- **DATA EXTRACTS**

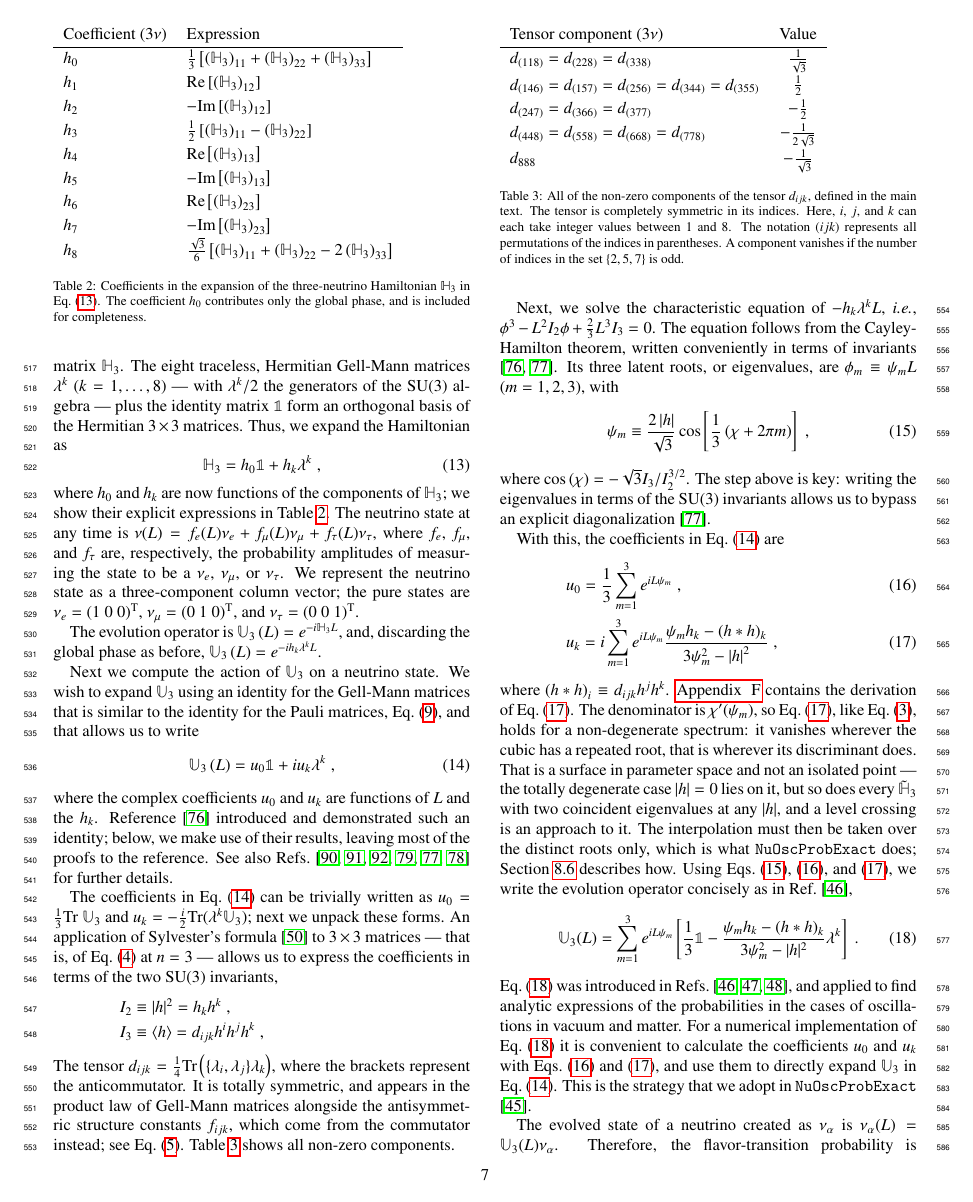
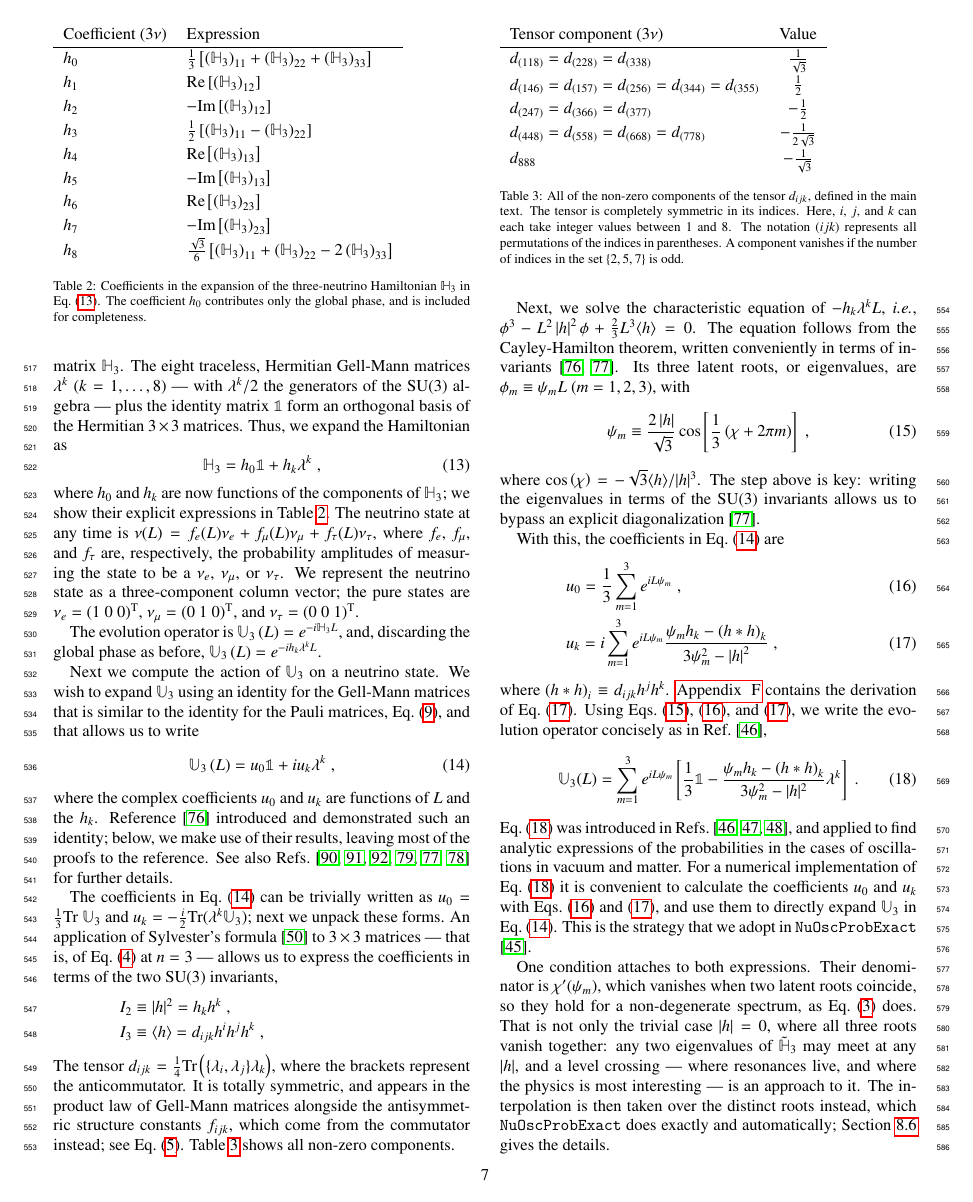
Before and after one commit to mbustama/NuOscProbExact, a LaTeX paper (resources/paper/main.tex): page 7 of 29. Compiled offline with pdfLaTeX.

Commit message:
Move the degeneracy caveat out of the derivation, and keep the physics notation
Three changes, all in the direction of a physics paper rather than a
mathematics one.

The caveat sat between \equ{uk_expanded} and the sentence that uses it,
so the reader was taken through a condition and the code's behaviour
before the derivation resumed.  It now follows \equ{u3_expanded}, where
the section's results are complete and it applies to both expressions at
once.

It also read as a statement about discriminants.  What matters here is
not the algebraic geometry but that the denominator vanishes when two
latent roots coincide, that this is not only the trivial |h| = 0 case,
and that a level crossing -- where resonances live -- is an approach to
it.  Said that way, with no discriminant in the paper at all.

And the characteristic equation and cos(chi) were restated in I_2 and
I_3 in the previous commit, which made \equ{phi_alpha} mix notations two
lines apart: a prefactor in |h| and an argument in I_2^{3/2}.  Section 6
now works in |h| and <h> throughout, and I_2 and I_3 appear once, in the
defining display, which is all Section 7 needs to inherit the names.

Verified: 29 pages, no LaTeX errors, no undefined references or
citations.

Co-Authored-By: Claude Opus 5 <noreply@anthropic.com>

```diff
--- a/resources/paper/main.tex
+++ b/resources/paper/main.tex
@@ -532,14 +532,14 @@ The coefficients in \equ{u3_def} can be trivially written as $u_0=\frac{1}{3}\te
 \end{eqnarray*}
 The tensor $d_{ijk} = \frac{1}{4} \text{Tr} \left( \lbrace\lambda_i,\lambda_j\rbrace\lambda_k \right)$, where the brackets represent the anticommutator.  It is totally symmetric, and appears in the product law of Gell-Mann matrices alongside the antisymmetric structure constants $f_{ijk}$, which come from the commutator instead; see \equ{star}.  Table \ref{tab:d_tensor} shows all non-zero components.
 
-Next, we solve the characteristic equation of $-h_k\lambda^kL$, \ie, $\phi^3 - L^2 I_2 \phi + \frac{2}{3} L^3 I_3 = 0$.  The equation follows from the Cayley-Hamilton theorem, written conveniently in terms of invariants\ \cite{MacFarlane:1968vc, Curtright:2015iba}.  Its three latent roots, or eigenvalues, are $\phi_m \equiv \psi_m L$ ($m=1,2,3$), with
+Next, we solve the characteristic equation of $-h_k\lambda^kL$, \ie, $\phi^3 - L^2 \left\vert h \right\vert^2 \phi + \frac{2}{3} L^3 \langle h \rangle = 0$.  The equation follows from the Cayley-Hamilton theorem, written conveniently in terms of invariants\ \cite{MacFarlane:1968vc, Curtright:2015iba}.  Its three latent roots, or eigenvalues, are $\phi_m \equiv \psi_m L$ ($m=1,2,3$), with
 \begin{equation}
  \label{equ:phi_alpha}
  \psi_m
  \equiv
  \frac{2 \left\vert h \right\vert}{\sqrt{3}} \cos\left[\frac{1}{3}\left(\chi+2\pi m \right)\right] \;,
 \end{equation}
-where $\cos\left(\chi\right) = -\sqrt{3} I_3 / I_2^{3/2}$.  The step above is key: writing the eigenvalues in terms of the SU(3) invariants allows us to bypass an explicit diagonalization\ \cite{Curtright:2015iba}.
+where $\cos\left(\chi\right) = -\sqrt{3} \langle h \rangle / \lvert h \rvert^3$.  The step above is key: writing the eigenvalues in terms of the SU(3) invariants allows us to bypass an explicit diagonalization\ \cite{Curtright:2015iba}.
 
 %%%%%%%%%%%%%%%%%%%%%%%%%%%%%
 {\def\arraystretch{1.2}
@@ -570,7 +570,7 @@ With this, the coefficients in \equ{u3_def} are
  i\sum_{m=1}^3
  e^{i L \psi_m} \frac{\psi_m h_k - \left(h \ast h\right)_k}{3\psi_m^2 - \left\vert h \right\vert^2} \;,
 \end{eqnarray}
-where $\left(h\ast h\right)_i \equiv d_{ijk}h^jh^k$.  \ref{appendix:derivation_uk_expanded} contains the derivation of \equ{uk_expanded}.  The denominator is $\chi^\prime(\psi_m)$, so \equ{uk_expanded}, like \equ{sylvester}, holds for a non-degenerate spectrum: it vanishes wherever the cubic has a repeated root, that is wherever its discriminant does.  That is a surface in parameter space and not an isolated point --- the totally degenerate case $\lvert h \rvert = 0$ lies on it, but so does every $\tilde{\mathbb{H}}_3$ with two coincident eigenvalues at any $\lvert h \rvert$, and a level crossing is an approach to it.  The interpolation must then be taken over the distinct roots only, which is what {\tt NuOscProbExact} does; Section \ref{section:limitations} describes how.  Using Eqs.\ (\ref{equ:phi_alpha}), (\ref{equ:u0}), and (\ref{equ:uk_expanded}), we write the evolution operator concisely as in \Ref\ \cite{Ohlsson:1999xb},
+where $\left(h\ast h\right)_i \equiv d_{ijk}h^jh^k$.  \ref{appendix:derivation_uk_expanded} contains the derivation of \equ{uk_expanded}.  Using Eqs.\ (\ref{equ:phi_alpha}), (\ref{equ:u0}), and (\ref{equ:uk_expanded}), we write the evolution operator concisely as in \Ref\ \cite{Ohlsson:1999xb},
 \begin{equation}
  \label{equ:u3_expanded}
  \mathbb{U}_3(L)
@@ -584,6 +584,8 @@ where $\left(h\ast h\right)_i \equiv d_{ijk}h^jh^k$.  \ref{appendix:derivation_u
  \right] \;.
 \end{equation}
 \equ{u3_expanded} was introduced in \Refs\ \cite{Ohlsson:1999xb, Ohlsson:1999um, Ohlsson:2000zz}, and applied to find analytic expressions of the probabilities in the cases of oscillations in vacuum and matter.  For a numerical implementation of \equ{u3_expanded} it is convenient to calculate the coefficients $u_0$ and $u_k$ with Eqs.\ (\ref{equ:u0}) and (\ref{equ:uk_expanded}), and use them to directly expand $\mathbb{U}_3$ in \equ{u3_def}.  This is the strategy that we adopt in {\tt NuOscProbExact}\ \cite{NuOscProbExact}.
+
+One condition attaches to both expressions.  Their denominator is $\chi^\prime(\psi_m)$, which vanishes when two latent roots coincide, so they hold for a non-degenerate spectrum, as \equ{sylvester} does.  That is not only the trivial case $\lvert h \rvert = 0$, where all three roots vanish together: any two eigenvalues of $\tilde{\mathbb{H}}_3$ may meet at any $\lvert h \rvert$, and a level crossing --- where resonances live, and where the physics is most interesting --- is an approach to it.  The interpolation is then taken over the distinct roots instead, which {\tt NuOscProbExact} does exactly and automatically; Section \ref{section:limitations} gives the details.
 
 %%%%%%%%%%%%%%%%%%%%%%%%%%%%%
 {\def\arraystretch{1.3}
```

- **WHAT IS NEEDED**
Reproduce all of the data exactly; the pictures do not belong in the copy.

- **EXPECTED ANSWER**
Before and after one commit to mbustama/NuOscProbExact, a LaTeX paper (resources/paper/main.tex): page 7 of 29. Compiled offline with pdfLaTeX.

Commit message:
Move the degeneracy caveat out of the derivation, and keep the physics notation
Three changes, all in the direction of a physics paper rather than a
mathematics one.

The caveat sat between \equ{uk_expanded} and the sentence that uses it,
so the reader was taken through a condition and the code's behaviour
before the derivation resumed.  It now follows \equ{u3_expanded}, where
the section's results are complete and it applies to both expressions at
once.

It also read as a statement about discriminants.  What matters here is
not the algebraic geometry but that the denominator vanishes when two
latent roots coincide, that this is not only the trivial |h| = 0 case,
and that a level crossing -- where resonances live -- is an approach to
it.  Said that way, with no discriminant in the paper at all.

And the characteristic equation and cos(chi) were restated in I_2 and
I_3 in the previous commit, which made \equ{phi_alpha} mix notations two
lines apart: a prefactor in |h| and an argument in I_2^{3/2}.  Section 6
now works in |h| and <h> throughout, and I_2 and I_3 appear once, in the
defining display, which is all Section 7 needs to inherit the names.

Verified: 29 pages, no LaTeX errors, no undefined references or
citations.

Co-Authored-By: Claude Opus 5 <noreply@anthropic.com>

```diff
--- a/resources/paper/main.tex
+++ b/resources/paper/main.tex
@@ -532,14 +532,14 @@ The coefficients in \equ{u3_def} can be trivially written as $u_0=\frac{1}{3}\te
 \end{eqnarray*}
 The tensor $d_{ijk} = \frac{1}{4} \text{Tr} \left( \lbrace\lambda_i,\lambda_j\rbrace\lambda_k \right)$, where the brackets represent the anticommutator.  It is totally symmetric, and appears in the product law of Gell-Mann matrices alongside the antisymmetric structure constants $f_{ijk}$, which come from the commutator instead; see \equ{star}.  Table \ref{tab:d_tensor} shows all non-zero components.
 
-Next, we solve the characteristic equation of $-h_k\lambda^kL$, \ie, $\phi^3 - L^2 I_2 \phi + \frac{2}{3} L^3 I_3 = 0$.  The equation follows from the Cayley-Hamilton theorem, written conveniently in terms of invariants\ \cite{MacFarlane:1968vc, Curtright:2015iba}.  Its three latent roots, or eigenvalues, are $\phi_m \equiv \psi_m L$ ($m=1,2,3$), with
+Next, we solve the characteristic equation of $-h_k\lambda^kL$, \ie, $\phi^3 - L^2 \left\vert h \right\vert^2 \phi + \frac{2}{3} L^3 \langle h \rangle = 0$.  The equation follows from the Cayley-Hamilton theorem, written conveniently in terms of invariants\ \cite{MacFarlane:1968vc, Curtright:2015iba}.  Its three latent roots, or eigenvalues, are $\phi_m \equiv \psi_m L$ ($m=1,2,3$), with
 \begin{equation}
  \label{equ:phi_alpha}
  \psi_m
  \equiv
  \frac{2 \left\vert h \right\vert}{\sqrt{3}} \cos\left[\frac{1}{3}\left(\chi+2\pi m \right)\right] \;,
 \end{equation}
-where $\cos\left(\chi\right) = -\sqrt{3} I_3 / I_2^{3/2}$.  The step above is key: writing the eigenvalues in terms of the SU(3) invariants allows us to bypass an explicit diagonalization\ \cite{Curtright:2015iba}.
+where $\cos\left(\chi\right) = -\sqrt{3} \langle h \rangle / \lvert h \rvert^3$.  The step above is key: writing the eigenvalues in terms of the SU(3) invariants allows us to bypass an explicit diagonalization\ \cite{Curtright:2015iba}.
 
 %%%%%%%%%%%%%%%%%%%%%%%%%%%%%
 {\def\arraystretch{1.2}
@@ -570,7 +570,7 @@ With this, the coefficients in \equ{u3_def} are
  i\sum_{m=1}^3
  e^{i L \psi_m} \frac{\psi_m h_k - \left(h \ast h\right)_k}{3\psi_m^2 - \left\vert h \right\vert^2} \;,
 \end{eqnarray}
-where $\left(h\ast h\right)_i \equiv d_{ijk}h^jh^k$.  \ref{appendix:derivation_uk_expanded} contains the derivation of \equ{uk_expanded}.  The denominator is $\chi^\prime(\psi_m)$, so \equ{uk_expanded}, like \equ{sylvester}, holds for a non-degenerate spectrum: it vanishes wherever the cubic has a repeated root, that is wherever its discriminant does.  That is a surface in parameter space and not an isolated point --- the totally degenerate case $\lvert h \rvert = 0$ lies on it, but so does every $\tilde{\mathbb{H}}_3$ with two coincident eigenvalues at any $\lvert h \rvert$, and a level crossing is an approach to it.  The interpolation must then be taken over the distinct roots only, which is what {\tt NuOscProbExact} does; Section \ref{section:limitations} describes how.  Using Eqs.\ (\ref{equ:phi_alpha}), (\ref{equ:u0}), and (\ref{equ:uk_expanded}), we write the evolution operator concisely as in \Ref\ \cite{Ohlsson:1999xb},
+where $\left(h\ast h\right)_i \equiv d_{ijk}h^jh^k$.  \ref{appendix:derivation_uk_expanded} contains the derivation of \equ{uk_expanded}.  Using Eqs.\ (\ref{equ:phi_alpha}), (\ref{equ:u0}), and (\ref{equ:uk_expanded}), we write the evolution operator concisely as in \Ref\ \cite{Ohlsson:1999xb},
 \begin{equation}
  \label{equ:u3_expanded}
  \mathbb{U}_3(L)
@@ -584,6 +584,8 @@ where $\left(h\ast h\right)_i \equiv d_{ijk}h^jh^k$.  \ref{appendix:derivation_u
  \right] \;.
 \end{equation}
 \equ{u3_expanded} was introduced in \Refs\ \cite{Ohlsson:1999xb, Ohlsson:1999um, Ohlsson:2000zz}, and applied to find analytic expressions of the probabilities in the cases of oscillations in vacuum and matter.  For a numerical implementation of \equ{u3_expanded} it is convenient to calculate the coefficients $u_0$ and $u_k$ with Eqs.\ (\ref{equ:u0}) and (\ref{equ:uk_expanded}), and use them to directly expand $\mathbb{U}_3$ in \equ{u3_def}.  This is the strategy that we adopt in {\tt NuOscProbExact}\ \cite{NuOscProbExact}.
+
+One condition attaches to both expressions.  Their denominator is $\chi^\prime(\psi_m)$, which vanishes when two latent roots coincide, so they hold for a non-degenerate spectrum, as \equ{sylvester} does.  That is not only the trivial case $\lvert h \rvert = 0$, where all three roots vanish together: any two eigenvalues of $\tilde{\mathbb{H}}_3$ may meet at any $\lvert h \rvert$, and a level crossing --- where resonances live, and where the physics is most interesting --- is an approach to it.  The interpolation is then taken over the distinct roots instead, which {\tt NuOscProbExact} does exactly and automatically; Section \ref{section:limitations} gives the details.
 
 %%%%%%%%%%%%%%%%%%%%%%%%%%%%%
 {\def\arraystretch{1.3}
```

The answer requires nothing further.